Sierra Leonean rodent that strikes
its prey in sleep. It nibbles away
at its victims while they are nestled
in deep recline. Its teeth sand down
calluses until they reveal scarlet
and beige flesh.
Though its stomach collapses
under the anvil of hunger,
this mouse has principle.
It takes tiny breaks to purse its lips
and push a stream of cold wind onto
its target’s feet, so as to offset any irritation
that may tussle the unsuspecting
out of slumber.
Though I don’t know if anyone in my
family could positively identify the long
mot arata in a lineup of offenders,
their certitude of the mouse’s
existence is irrefutable; it lies in the way
they express the betrayal they have often
felt at daybreak.

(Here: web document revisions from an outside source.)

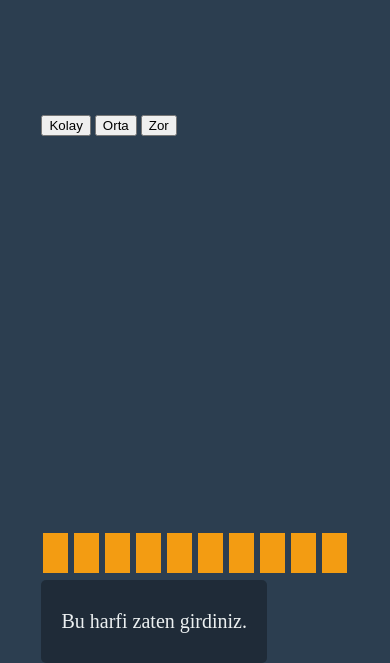
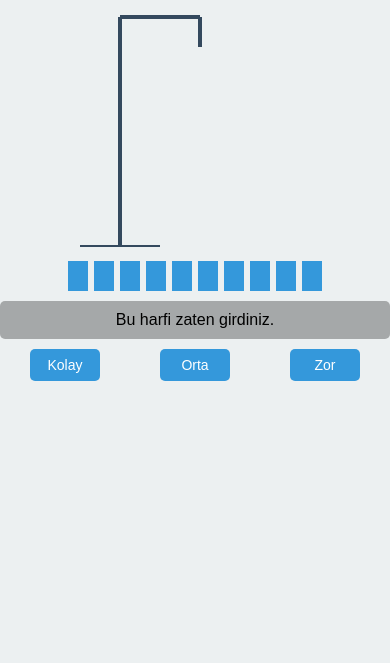
Before and after one commit to FatihChdr/Adam-Asmaca, a plain HTML site: page index.html in a window 390 px wide. Shown: the part 261-924 px from the top of the page. After the commit the page ends 844 px from the top, so only its background shows below. Drawn offline with Linux system fonts and the light colour scheme.

Commit message:
Update style.css

```diff
--- a/style.css
+++ b/style.css
@@ -1,30 +1,28 @@
 * {
     box-sizing: border-box;
+    margin: 0;
+    padding: 0;
 }
 
 body {
-    background-color: #2c3e50;
-    color: #ecf0f1;
+    background-color: #ecf0f1;
+    font-family: 'Arial', sans-serif;
+    display: flex;
+    align-items: center;
+    justify-content: center;
     height: 100vh;
-    display: flex;
-    flex-direction: column;
-    align-items: center;
-    overflow: hidden;
+    margin: 0;
 }
 
-.container {
-    padding: 20px;
-    height: 450px;
-    width: 450px;
-    position: relative;
-    background-color: #34495e;
-    border-radius: 10px;
-    box-shadow: 0 0 20px rgba(0, 0, 0, 0.3);
+.game-container {
+    max-width: 600px;
+    width: 100%;
+    text-align: center;
 }
 
-.grafik {
+.hangman-svg {
     fill: transparent;
-    stroke: #ecf0f1;
+    stroke: #34495e;
     stroke-width: 4px;
 }
 
@@ -32,17 +30,55 @@ body {
     display: none;
 }
 
-#wrong-letters {
-    position: absolute;
-    top: 30px;
-    right: 30px;
-    background-color: #e74c3c;
-    padding: 10px;
-    border-radius: 5px;
-    box-shadow: 0 0 10px rgba(0, 0, 0, 0.2);
+.word-container {
+    display: flex;
+    flex-wrap: wrap;
+    justify-content: center;
+    margin-top: 20px;
 }
 
-#popup-container {
+.word-container .letter {
+    border-bottom: 3px solid #3498db;
+    font-size: 30px;
+    margin: 0 3px;
+    height: 40px;
+    width: 25px;
+    display: inline-flex;
+    justify-content: center;
+    align-items: center;
+    background-color: #3498db;
+    color: #fff;
+}
+
+.wrong-letters-container {
+    margin-top: 20px;
+}
+
+.wrong-letters-container h3 {
+    font-size: 18px;
+    margin-bottom: 10px;
+}
+
+.wrong-letters-container span {
+    display: inline-block;
+    font-size: 20px;
+    margin-right: 5px;
+}
+
+.message-container {
+    background-color: rgba(0, 0, 0, 0.3);
+    font-size: 20px;
+    border-radius: 5px;
+    padding: 10px 20px;
+    margin-top: 20px;
+    transition: transform 0.4s ease-in-out;
+}
+
+.message-container p {
+    margin: 0;
+}
+
+.popup-container {
     background-color: rgba(0, 0, 0, 0.7);
     position: fixed;
     top: 0;
@@ -52,6 +88,7 @@ body {
     display: none;
     align-items: center;
     justify-content: center;
+    height: 100%;
 }
 
 .popup {
@@ -62,37 +99,68 @@ body {
     box-shadow: 0 15px 10px 3px rgba(0, 0, 0, 0.1);
 }
 
-#word {
+.difficulty-buttons {
+    margin-top: 20px;
     display: flex;
-    position: absolute;
-    bottom: 10px;
-    left: 50%;
-    transform: translateX(-50%);
+    justify-content: space-around;
 }
 
-.letter {
-    border-bottom: 3px solid #f39c12;
-    font-size: 30px;
-    margin: 0 3px;
-    height: 40px;
-    width: 25px;
-    display: inline-flex;
-    justify-content: center;
-    align-items: center;
-    background-color: #f39c12;
+.difficulty-buttons button {
+    padding: 10px;
+    font-size: 16px;
+    cursor: pointer;
+    background-color: #3498db;
+    border: none;
     color: #fff;
+    border-radius: 5px;
+    width: 80px;
 }
 
-#message {
-    background-color: rgba(0, 0, 0, 0.3);
-    font-size: 20px;
-    border-radius: 5px;
-    padding: 10px 20px;
-    position: absolute;
-    bottom: -80px;
-    transition: transform 0.4s ease-in-out;
+.difficulty-buttons button:hover {
+    background-color: #2980b9;
 }
 
-#message.show {
-    transform: translateY(-80px);
+@media (max-width: 600px) {
+    .word-container {
+        margin-top: 10px;
+    }
+
+    .word-container .letter {
+        font-size: 20px;
+        height: 30px;
+        width: 20px;
+    }
+
+    .wrong-letters-container {
+        margin-top: 10px;
+    }
+
+    .wrong-letters-container h3 {
+        font-size: 16px;
+        margin-bottom: 8px;
+    }
+
+    .wrong-letters-container span {
+        font-size: 18px;
+        margin-right: 3px;
+    }
+
+    .message-container {
+        font-size: 16px;
+        margin-top: 10px;
+    }
+
+    .popup {
+        padding: 10px;
+    }
+
+    .difficulty-buttons {
+        margin-top: 10px;
+    }
+
+    .difficulty-buttons button {
+        padding: 8px;
+        font-size: 14px;
+        width: 70px;
+    }
 }
```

They are disturbed by
the scene: short brown hairs flecked
on the bed and maroon paw prints inked
by their own blood.
Not even the simple act of rest comes
without profound suffering.
For most of my life, I have been haunted
by the tale of the long mot arata, and
taught to question my friends just like these
creatures, to doubt the admiration of anyone
who loves me without good enough reason,
to look for punctured heels following any
explosion of praise leaving a familiar mouth.
I had fallen many times from this spell:
the cool current passing over my toes
before seeing a bit of myself hanging
from your smiling lips. My wound, a
trace of your icy-breath desire to
take my feet and walk away from me.
I have gathered all of your forgotten
fur from my nightstand drawer and
plastered it to my body.
The moon makes an indigo silhouette
of your whiskers and snout.
Still and quiet, I wonder just when
you will notice how long you have been
eating yourself in the dark.